Yet those who sit on benches across the country have no special qualifications to punish people who break the law. They are not law graduates or legal experts and do not require any formal qualifications.
Their main credentials are less tangible: they are expected to be of sound judgement and personal integrity and able to commit at least 26 half-days a year to sit in court.
And their services are entirely voluntary.
Eileen Marchant, 65, has been a magistrate for 22 years and chairman of the bench for the last three.
She worked as a school improvement officer when she started and still works as a policy adviser for the Association for Physical Education.
She said: “I have been a magistrate since 1987, which has been very challenging but also very rewarding.

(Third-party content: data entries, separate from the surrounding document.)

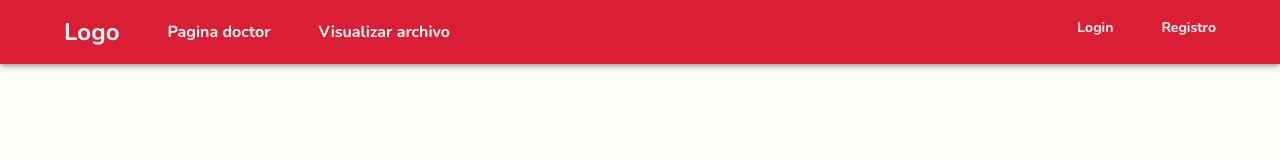
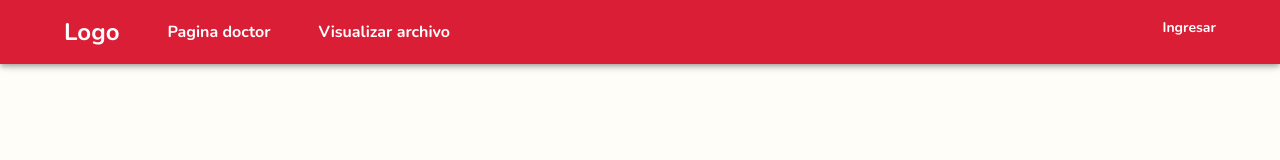
Before and after one commit to msambartolomeo/2023Q1-G8, a React app in the folder client/react/: page / in a window 1280 px wide. Shown: the top 160 px of the page. Built offline with nearby package versions, Linux system fonts and the light colour scheme; the HTML template or start-up script is replaced by a standard one.

Commit message:
feat: add doctor login button

```diff
--- a/client/react/src/api/axios.tsx
+++ b/client/react/src/api/axios.tsx
@@ -1,5 +1,5 @@
 import axios from 'axios';
-import { api_URL } from '../constantx';
+import { api_URL, pacientPool_tokenEndpoint } from '../constantx';
 
 export const axiosInstance = axios.create({
     baseURL: api_URL,
@@ -38,7 +38,8 @@ axiosInstance.interceptors.response.use(
         originalRequest._retry = true;
 
         try {
-          const response = await axios.post('/token/refresh', {
+          const response = await axios.post(pacientPool_tokenEndpoint, {
+            grant_type: 'refresh_token',
             refreshToken: localStorage.getItem('refreshToken'),
           });
 
--- a/client/react/src/components/LoginButton.tsx
+++ b/client/react/src/components/LoginButton.tsx
@@ -1,14 +1,55 @@
 import Button from '@mui/material/Button';
-import { FC } from "react";
-import { pacientUserPool_loginURL } from '../constantx';
+import { FC, useState } from "react";
+import { doctorUserPool_loginURL, pacientUserPool_loginURL } from '../constantx';
+import { Box, Grid, Modal, Typography } from '@mui/material';
 
 const LoginButton: FC = () => {
 
-  const handleLogin = () => {
+  const [modal, setOpenModal] = useState(false);
+
+  const handleModalOpen = () => {
+    setOpenModal(!modal);
+  }
+
+  const handlePacientLogin = () => {
     window.location.href= pacientUserPool_loginURL;
   };
 
-  return <Button variant="contained" onClick={handleLogin}>Login</Button>;
+  const handleDoctorLogin = () => {
+    window.location.href= doctorUserPool_loginURL;
+  };
+
+  const style = {
+    position: 'absolute' as 'absolute',
+    top: '50%',
+    left: '50%',
+    transform: 'translate(-50%, -50%)',
+    alignItems: "center",
+    borderRadius: 5,
+    width: 500,
+    height: 200,
+    bgcolor: 'background.paper',
+    boxShadow: 24,
+    p: 4,
+  };
+
+  return(
+    <>
+      <Button variant="contained" onClick={handleModalOpen}>Ingresar</Button>
+      <Modal
+        open={modal}
+        onClose={handleModalOpen}
+      >
+        <Grid sx={{ ...style}}>
+          <Grid item xs={12} marginBottom={7}><Typography variant="h5" align="center" id="parent-modal-title">Ingresar como</Typography></Grid>
+          <Grid item xs={12} sx={{display:"flex", justifyContent:"space-evenly"}}>
+            <Button variant="contained" onClick={handleDoctorLogin}>Medico</Button>
+            <Button variant="contained" onClick={handlePacientLogin}>Paciente</Button>
+          </Grid>
+        </Grid>
+      </Modal>
+    </>
+  );
 }
 
 export default LoginButton;
--- a/client/react/src/components/NavBar.tsx
+++ b/client/react/src/components/NavBar.tsx
@@ -41,7 +41,6 @@ import SignUpButton from "./SignUpButton";
                 <Grid item>
                     <Stack direction="row" spacing={2}>
                       <LoginButton />
-                      <SignUpButton />
                     </Stack>
                 </Grid>
               </Grid>
--- a/client/react/src/constantx.tsx
+++ b/client/react/src/constantx.tsx
@@ -12,4 +12,3 @@ export const api_URL = "https://dczngufo78uud.cloudfront.net/api";
 export const pacientUserPool_loginURL = `https://${pacientUserPool_cognito_domain}/login?response_type=code&client_id=${pacientUserPool_client_id}&redirect_uri=${pacientUserPool_redirectURL}&scope=email+openid+phone`;
 export const doctorUserPool_loginURL = `https://${doctorUserPool_cognito_domain}/login?response_type=code&client_id=${doctorUserPool_client_id}&redirect_uri=${doctorUserPool_redirectURL}&scope=email+openid+phone`;
 export const pacientPool_tokenEndpoint = `https://${pacientUserPool_cognito_domain}/oauth2/token`;
-export const  pacientUserPool_callBackURL = "https://dczngufo78uud.cloudfront.net/history";
--- a/client/react/src/pages/DoctorPage.tsx
+++ b/client/react/src/pages/DoctorPage.tsx
@@ -4,7 +4,6 @@ import { axiosInstance } from "../api/axios";
 const DoctorPage: FC = () => {
     //useGet("/users/a@g.com/history");
     useEffect(() =>{
-        console.log("hola, estoy aca");
         axiosInstance.get("/users/bXNhbWJhcnRvbG9tZW9AaXRiYS5lZHUuYXI=/history").then((response) => console.log(response.data)).catch((err) => console.log(err));
     },[])
     return(
```
Also changed, not shown: client/react/src/api/useAuth.tsx (added).
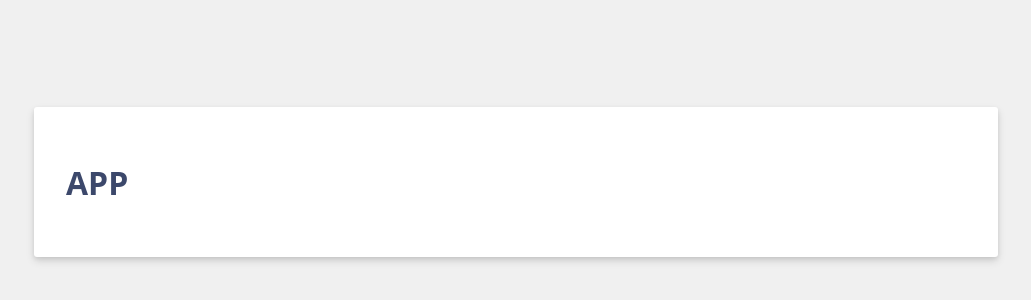
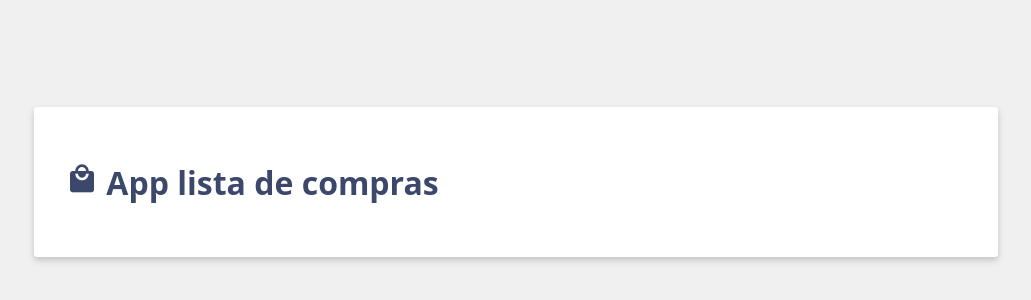
Before and after one commit to GaonaRiveraDiegoGael/VueJs-ShoppingCart, a Vue app: page / in a window 1280 px wide. Shown: the part 218-518 px from the top of the page, without its empty margins (124-1155 px from the left). Built offline with nearby package versions, Linux system fonts and the light colour scheme.

Commit message:
⭐FEAT: App.vue Add a header in the UI

```diff
--- a/src/App.vue
+++ b/src/App.vue
@@ -1,10 +1,19 @@
 <script setup>
-
+// Importando funcion
+// para crear referencias reactivas
+import { ref } from 'vue'
+// Creando una referencia reactiva
+// de tipo string
+const header = ref('App lista de compras');
+const shoppingIcon = ref('material-icons shopping-cart-icon');
 </script>
 
 <template>
-<h1>APP</h1>
+  <h1> <i :class="shoppingIcon">local_mall</i> {{ header }}</h1>
 </template>
 
 <style scoped>
+.shopping-cart-icon {
+  font-size: 2rem;
+}
 </style>
```
Also changed, not shown: 1 other file (tests, documents, lock files or other folders).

“Being chairman has been a great honour and privilege and I have always tried to represent the views of all the magistrates on the Huddersfield bench.”
Ms Marchant believes magistrates face unfair criticism for handing out what are perceived as lenient sentences, especially because they must work within concrete guidelines.
According to the structured sentencing process, before handing down a sentence, magistrates must identify the appropriate starting point.
This means that they take into account the nature of the offence and consider what the minimum sentence would be.
They must then consider the effect of aggravating factors, for example whether the offence was carried out as part of a group, and mitigating factors, like provocation, that would reduce their culpability.
A preliminary view of the appropriate sentence is then formed, but before a final decision is made they consider any offender mitigation, for example if the accused person shows genuine remorse.
They then consider a reduction for a guilty plea, usually one third off the fine or final sentence.
Any compensation and costs are decided and the sentence is announced in court, along with the reasons for it.